# Action item:
Counting only lines that contain the string "fastq", how many are there in the data? Say the number alone.

*** Record extracts Section Begins ***

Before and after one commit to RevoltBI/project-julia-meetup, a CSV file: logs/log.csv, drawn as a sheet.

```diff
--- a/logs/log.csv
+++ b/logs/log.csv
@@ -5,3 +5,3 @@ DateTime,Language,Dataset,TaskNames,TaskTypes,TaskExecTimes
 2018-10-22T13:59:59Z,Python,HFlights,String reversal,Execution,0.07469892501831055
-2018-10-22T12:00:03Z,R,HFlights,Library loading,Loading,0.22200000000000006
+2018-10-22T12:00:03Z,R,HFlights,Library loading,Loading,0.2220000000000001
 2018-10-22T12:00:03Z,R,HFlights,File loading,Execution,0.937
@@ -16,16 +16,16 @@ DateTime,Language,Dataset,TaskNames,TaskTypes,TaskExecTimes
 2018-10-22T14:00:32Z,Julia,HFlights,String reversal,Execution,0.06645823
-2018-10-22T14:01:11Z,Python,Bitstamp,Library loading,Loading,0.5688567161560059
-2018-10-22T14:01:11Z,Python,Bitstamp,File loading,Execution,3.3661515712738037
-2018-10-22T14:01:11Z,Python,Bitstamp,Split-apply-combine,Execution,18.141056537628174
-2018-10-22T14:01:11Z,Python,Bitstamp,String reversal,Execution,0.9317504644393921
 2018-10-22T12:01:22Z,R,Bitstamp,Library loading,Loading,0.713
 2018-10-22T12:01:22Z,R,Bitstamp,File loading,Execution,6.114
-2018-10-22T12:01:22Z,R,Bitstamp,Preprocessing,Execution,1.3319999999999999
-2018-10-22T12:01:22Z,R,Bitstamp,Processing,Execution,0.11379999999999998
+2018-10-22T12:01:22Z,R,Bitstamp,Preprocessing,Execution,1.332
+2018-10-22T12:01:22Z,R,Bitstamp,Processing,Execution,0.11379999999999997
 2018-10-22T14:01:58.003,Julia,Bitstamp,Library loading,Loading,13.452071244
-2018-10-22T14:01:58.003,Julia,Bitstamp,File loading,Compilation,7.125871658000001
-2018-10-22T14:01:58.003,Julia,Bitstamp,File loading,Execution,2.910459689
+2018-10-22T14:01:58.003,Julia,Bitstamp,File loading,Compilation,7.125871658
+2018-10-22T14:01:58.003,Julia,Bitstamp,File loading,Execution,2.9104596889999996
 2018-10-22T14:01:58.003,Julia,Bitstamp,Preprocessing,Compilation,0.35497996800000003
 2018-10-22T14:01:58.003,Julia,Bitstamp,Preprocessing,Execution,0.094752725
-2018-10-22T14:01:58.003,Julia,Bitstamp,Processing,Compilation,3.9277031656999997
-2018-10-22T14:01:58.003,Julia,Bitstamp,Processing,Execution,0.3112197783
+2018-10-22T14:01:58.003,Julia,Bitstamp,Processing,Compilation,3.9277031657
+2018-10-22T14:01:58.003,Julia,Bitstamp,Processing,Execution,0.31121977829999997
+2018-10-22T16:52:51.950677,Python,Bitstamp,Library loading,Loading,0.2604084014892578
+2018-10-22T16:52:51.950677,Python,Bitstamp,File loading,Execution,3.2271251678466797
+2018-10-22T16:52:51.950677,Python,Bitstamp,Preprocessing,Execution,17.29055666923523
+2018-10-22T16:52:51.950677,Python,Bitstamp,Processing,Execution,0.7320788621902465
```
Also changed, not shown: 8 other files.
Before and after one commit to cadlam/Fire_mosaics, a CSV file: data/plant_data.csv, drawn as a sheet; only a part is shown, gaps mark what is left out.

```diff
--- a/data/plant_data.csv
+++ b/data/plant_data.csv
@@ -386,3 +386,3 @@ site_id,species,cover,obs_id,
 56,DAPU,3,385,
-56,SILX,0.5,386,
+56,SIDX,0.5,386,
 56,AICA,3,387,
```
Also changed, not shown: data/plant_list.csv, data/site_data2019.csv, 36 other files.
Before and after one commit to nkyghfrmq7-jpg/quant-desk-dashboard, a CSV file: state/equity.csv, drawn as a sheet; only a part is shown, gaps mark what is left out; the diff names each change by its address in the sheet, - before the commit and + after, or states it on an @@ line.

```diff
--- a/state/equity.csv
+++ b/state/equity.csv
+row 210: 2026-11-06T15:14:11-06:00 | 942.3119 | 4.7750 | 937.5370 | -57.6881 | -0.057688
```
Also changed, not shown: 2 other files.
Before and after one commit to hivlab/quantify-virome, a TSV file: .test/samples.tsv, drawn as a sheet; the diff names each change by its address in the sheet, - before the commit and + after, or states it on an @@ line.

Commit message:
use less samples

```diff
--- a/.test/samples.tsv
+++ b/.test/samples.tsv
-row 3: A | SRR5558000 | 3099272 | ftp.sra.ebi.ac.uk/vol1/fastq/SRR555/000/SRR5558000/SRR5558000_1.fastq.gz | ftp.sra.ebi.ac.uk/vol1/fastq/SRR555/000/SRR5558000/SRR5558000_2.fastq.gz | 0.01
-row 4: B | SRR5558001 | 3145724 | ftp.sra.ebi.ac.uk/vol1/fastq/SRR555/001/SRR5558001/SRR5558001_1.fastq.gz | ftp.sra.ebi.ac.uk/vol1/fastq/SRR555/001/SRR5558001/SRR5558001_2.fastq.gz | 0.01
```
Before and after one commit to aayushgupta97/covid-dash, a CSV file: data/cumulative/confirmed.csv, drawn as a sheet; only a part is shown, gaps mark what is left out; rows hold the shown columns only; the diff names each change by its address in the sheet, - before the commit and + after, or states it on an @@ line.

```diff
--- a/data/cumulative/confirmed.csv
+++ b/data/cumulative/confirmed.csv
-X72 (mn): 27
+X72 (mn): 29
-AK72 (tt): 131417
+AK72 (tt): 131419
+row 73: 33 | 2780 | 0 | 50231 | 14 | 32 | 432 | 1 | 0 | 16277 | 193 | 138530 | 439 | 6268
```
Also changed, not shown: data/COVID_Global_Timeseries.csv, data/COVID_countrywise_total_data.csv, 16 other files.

*** Record extracts Section Ends ***

# Answer to this problem:
2